But there’s an exception: If the material is accompanied by a disclaimer stating that “This picture is not an accurate representation of fact” in the biggest font size used in the whole campaign material, then this ban will not apply. 

Ban on political deepfakes for non-campaign material: The law prohibits the distribution of “materially deceptive audio or visual media” of the candidate by any person or entity that intends to harm the candidate’s reputation, or to mislead a voter into voting for or against the candidate. The person doing this will be held responsible if they did so while knowing that the material was deceptive, or turning a blind eye to its deceptive nature. 

“Materially deceptive audio or visual media” means an image, audio, or video recording of a candidate’s appearance, speech, or conduct that has been intentionally manipulated to make it look authentic, and alter its understanding. This means the law isn’t limited to deepfakes, and would also cover photoshopped images, for instance.

But there are exceptions: 

  • Media depicting satire or parody
  • Publisher or employee of a newspaper that is involved in the regular publication of such material (excluding those whose primary purpose is the publication of campaign advertising or communication)
  • A radio or television broadcasting station that is paid to broadcast such deceptive media
  • A website, or a regularly published newspaper or magazine of general circulation that clearly states that it does not accurately represent the speech or conduct of the candidate.

What remedies the law provides:   

  • Temporary injunction order by any registered voter against any campaign material in violation of the above-mentioned law.
  • The candidate can seek civil action against the entity that produced, distributed, published, or broadcast the picture or photograph. The court may award compensation of an amount equal to the cost of producing, distributing, publishing, or broadcasting the campaign material that violated this section, in addition to reasonable attorney’s fees and costs.

This isn’t easy to implement: The ban may lead to the chilling of free speech, according to The Guardian, because political speech is highly protected in the US, especially in the online sphere. Moreover, because of the size of the internet, it would be difficult to monitor online speech. 
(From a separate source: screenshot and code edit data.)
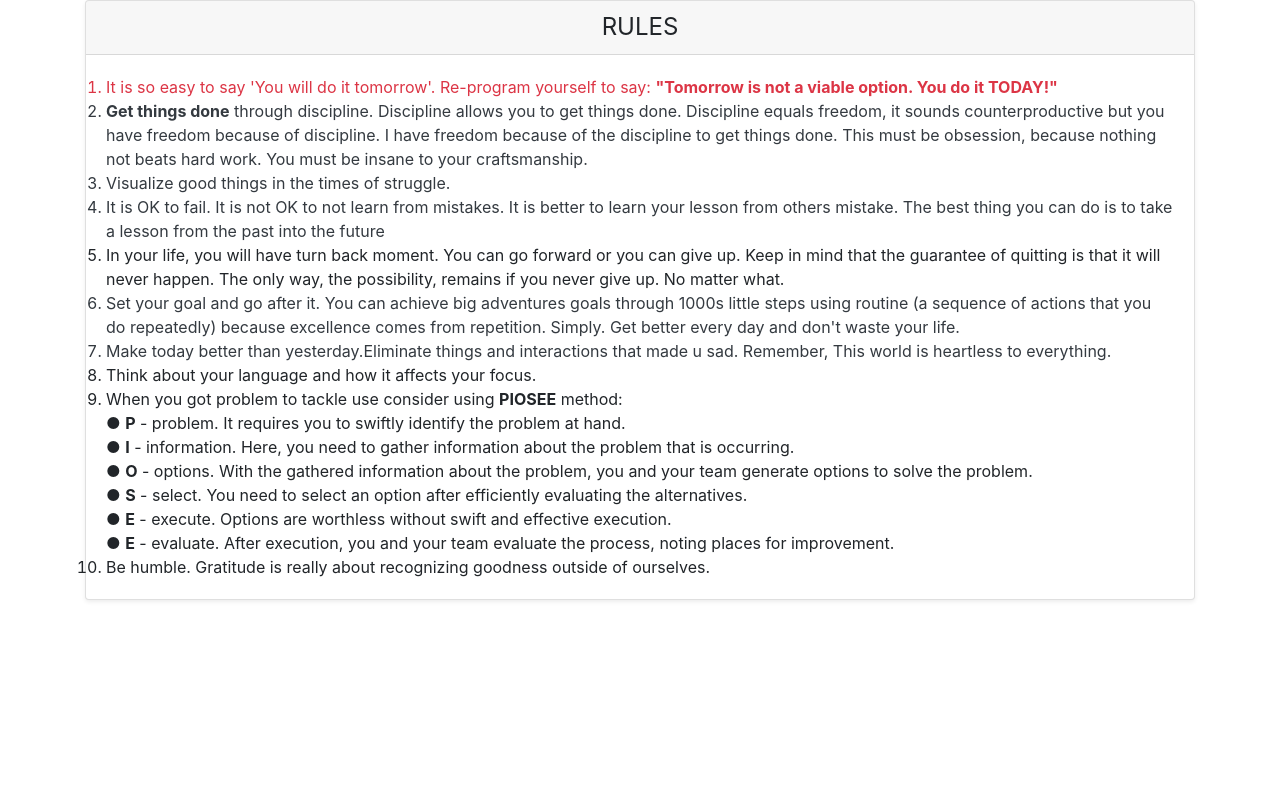
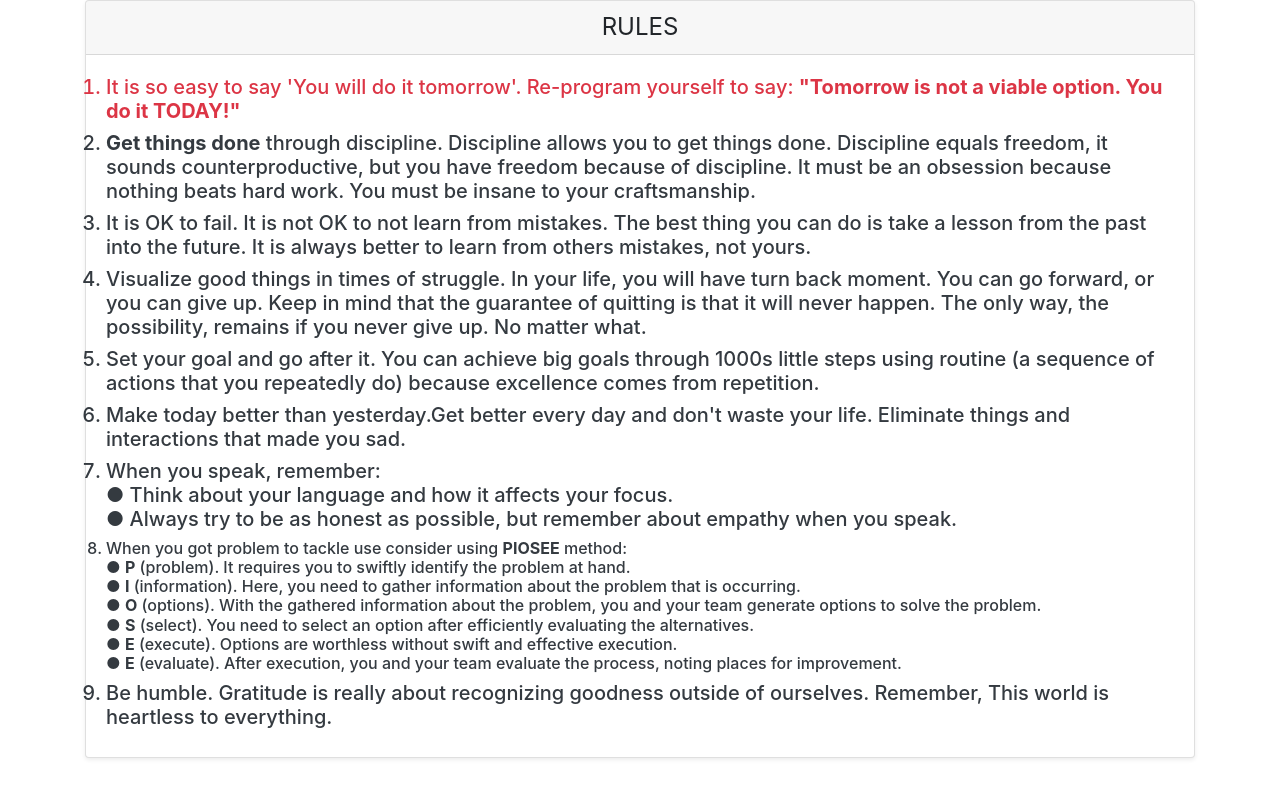
Before and after one commit to pastorcmentarny/denva, a Flask app: template src/templates/focus.html in a window 1280 px wide. Run offline with Flask 2, Linux system fonts and the light colour scheme; the template is opened without the code that fills it, so the values that code supplies are empty; parts of the project's set-up code (start-up, migrations or seed data) failed here and were passed over.

Commit message:
Update focus

```diff
--- a/src/templates/focus.html
+++ b/src/templates/focus.html
@@ -32,58 +32,58 @@
             </div>
             <div class="card-body  text-left">
                 <ol class="list-group">
-                    <li class="text-danger">It is so easy to say 'You will do it tomorrow'. Re-program yourself to say:
+                    <li class="text-danger h5">It is so easy to say 'You will do it tomorrow'. Re-program yourself to
+                        say:
                         <b>"Tomorrow is not a viable option. You do it TODAY!"</b>
                     </li>
-                    <li class="text-dark">
+                    <li class="text-dark h5">
                         <b>Get things done</b> through discipline. Discipline allows you to get things done. Discipline
-                        equals freedom, it sounds counterproductive but you have freedom because of discipline. I have
-                        freedom because of the discipline to get things done. This must be obsession, because nothing
-                        not beats hard work. You must be insane to your craftsmanship.
+                        equals freedom, it sounds counterproductive, but you have freedom because of discipline. It
+                        must be an obsession because nothing beats hard work. You must be insane to your
+                        craftsmanship.
                     </li>
-                    <li class="text-dark">
-                        Visualize good things in the times of struggle.
+                    <li class="text-dark h5">
+                        It is OK to fail. It is not OK to not learn from mistakes. The best thing you can do is take a
+                        lesson from the past into the future. It is always better to learn from others mistakes, not
+                        yours.
                     </li>
-                    <li class="text-dark">
-                        It is OK to fail. It is not OK to not learn from mistakes. It is better to learn your lesson
-                        from others mistake. The best thing you can do is to take a lesson from the past into the future
+                    <li class="text-dark h5">
+                        Visualize good things in times of struggle. In your life, you will have turn back moment. You
+                        can go forward, or you can give up. Keep in mind that the guarantee of quitting is that it will
+                        never happen. The only way, the possibility, remains if you never give up. No matter what.
                     </li>
-                    <li>
-                        In your life, you will have turn back moment. You can go forward or you can give up. Keep in
-                        mind that the guarantee of quitting is that it will never happen. The only way, the possibility,
-                        remains if you never give up. No matter what.
+                    <li class="text-dark h5">Set your goal and go after it. You can achieve big goals through
+                        1000s little steps using routine (a sequence of actions that you repeatedly do) because
+                        excellence comes from repetition.
                     </li>
-                    <li class="text-dark">Set your goal and go after it. You can achieve big adventures goals through
-                        1000s little
-                        steps using routine (a sequence of actions that you do repeatedly) because excellence comes from
-                        repetition. Simply. Get better every day and don't waste your life.
+                    <li class="text-dark h5">
+                        Make today better than yesterday.Get better every day and don't waste your life. Eliminate
+                        things and interactions that made you sad.
                     </li>
-                    <li class="text-dark">
-                        Make today better than yesterday.Eliminate things and interactions that made u sad. Remember,
-                        This world is heartless to
-                        everything.
+                    <li class="text-dark h5">
+                        When you speak, remember:<br/>
+                        ● Think about your language and how it affects your focus.<br/>
+                        ● Always try to be as honest as possible, but remember about empathy when you speak.
                     </li>
-                    <li>
-                        Think about your language and how it affects your focus.
-                    </li>
-                    <li>
+                    <li class="text-dark h6">
                         When you got problem to tackle use consider using <b>PIOSEE</b> method:<br/>
-                        ● <b>P</b> - problem. It requires you to swiftly identify the problem at hand.<br/>
-                        ● <b>I</b> - information. Here, you need to gather information about the problem that
+                        ● <b>P</b> (problem). It requires you to swiftly identify the problem at hand.<br/>
+                        ● <b>I</b> (information). Here, you need to gather information about the problem that
                         is
                         occurring.<br/>
-                        ● <b>O</b> - options. With the gathered information about the problem, you and your
+                        ● <b>O</b> (options). With the gathered information about the problem, you and your
                         team
                         generate options to solve the problem.<br/>
-                        ● <b>S</b> - select. You need to select an option after efficiently evaluating the
+                        ● <b>S</b> (select). You need to select an option after efficiently evaluating the
                         alternatives.<br/>
-                        ● <b>E</b> - execute. Options are worthless without swift and effective execution.<br/>
-                        ● <b>E</b> - evaluate. After execution, you and your team evaluate the process, noting
+                        ● <b>E</b> (execute). Options are worthless without swift and effective execution.<br/>
+                        ● <b>E</b> (evaluate). After execution, you and your team evaluate the process, noting
                         places
                         for improvement.<br/>
                     </li>
-                    <li>
-                        Be humble. Gratitude is really about recognizing goodness outside of ourselves.
+                    <li class="text-dark h5">
+                        Be humble. Gratitude is really about recognizing goodness outside of ourselves. Remember, This
+                        world is heartless to everything.
                     </li>
                 </ol>
             </div>
```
Ban on pornographic deepfakes

What’s banned: This law bans the non-consensual creation and sharing of sexually explicit material in which the depicted person is shown to act in a way that the person did not actually perform, or shown to be performing in an altered depiction. 96% of all deepfakes online are non-consensual pornographic deepfakes, of which 99% depict women, according to a report by cyber-security company Deeptrace. It covers any audio-visual work showing a realistic depiction of:

  • The nude body parts of another human being as the nude body parts of the depicted individual.
  • Computer-generated nude body parts as the nude body parts of the depicted individual.
  • The depicted individual engaging in sexual conduct in which the depicted individual did not engage

Consent for such work should be in the form of a written agreement signed by the person in question. Such consent can be withdrawn within 3 business days (from the date of giving the consent) if the depicted person was not given at least 72 hours to review the terms and conditions of the agreement before signing it.

Some exceptions to this are: A person will not be held liable if:

  • he/she discloses the banned sexually explicit material in the course of reporting unlawful activity, or during legal proceedings.
  • The material is any of the following:
    • A matter of legitimate public concern
    • A work of political or newsworthy value or similar work (however, material is not of newsworthy value solely because the depicted person is a public figure)
    • Commentary, criticism, or disclosure that is otherwise protected by the California Constitution or the US Constitution

But a mere disclaimer of authenticity or unauthorized work does not exempt a person under this law.

What remedies the law provides: The law allows a wide range of remedies to persons depicted in pornographic deepfakes such as: 

  • injunction, 
  • punitive compensation, 
  • reasonable attorney fees 
  • and even the profit made from the creation or distribution of the sexually explicit material.

The law also provides for minimum statutory compensation of $1,500 to a maximum of $30,000. If the act was done with knowledge or by turning a blind eye to its consequences, then the maximum compensation will be $150,000.